Assignment:
Among the lines below, which ones contain the word "geographicAreaList"? Copy every such line.

Change listing data:

——————

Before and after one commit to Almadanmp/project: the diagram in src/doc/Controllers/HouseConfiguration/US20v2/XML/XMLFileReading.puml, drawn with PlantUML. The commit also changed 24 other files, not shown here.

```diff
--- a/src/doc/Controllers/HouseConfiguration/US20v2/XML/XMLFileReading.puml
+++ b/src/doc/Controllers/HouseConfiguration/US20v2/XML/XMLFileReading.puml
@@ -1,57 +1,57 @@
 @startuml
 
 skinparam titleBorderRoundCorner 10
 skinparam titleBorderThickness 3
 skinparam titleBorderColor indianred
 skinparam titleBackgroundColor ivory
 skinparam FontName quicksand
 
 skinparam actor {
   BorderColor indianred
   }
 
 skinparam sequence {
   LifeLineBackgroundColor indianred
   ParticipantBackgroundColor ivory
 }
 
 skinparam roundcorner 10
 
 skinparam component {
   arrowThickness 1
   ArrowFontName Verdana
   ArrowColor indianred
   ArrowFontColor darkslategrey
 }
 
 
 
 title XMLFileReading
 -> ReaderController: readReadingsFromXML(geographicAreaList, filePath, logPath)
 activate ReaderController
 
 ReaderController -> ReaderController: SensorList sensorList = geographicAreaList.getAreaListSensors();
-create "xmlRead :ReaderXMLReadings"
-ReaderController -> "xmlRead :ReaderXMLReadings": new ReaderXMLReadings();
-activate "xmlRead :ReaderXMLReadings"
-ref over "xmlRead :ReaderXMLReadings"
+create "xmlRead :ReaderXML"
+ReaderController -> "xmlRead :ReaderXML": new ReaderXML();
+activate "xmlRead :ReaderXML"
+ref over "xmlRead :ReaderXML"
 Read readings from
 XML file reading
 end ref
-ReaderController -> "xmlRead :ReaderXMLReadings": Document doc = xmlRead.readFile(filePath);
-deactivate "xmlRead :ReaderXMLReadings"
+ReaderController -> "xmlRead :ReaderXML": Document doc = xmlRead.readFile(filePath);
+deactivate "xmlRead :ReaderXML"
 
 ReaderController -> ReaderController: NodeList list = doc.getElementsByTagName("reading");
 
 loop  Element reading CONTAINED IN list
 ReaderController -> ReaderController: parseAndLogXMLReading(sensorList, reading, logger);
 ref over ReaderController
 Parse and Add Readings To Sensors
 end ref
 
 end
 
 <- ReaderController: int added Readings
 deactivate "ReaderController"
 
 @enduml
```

——————

Solution to the exercise:
 -> ReaderController: readReadingsFromXML(geographicAreaList, filePath, logPath)
 ReaderController -> ReaderController: SensorList sensorList = geographicAreaList.getAreaListSensors();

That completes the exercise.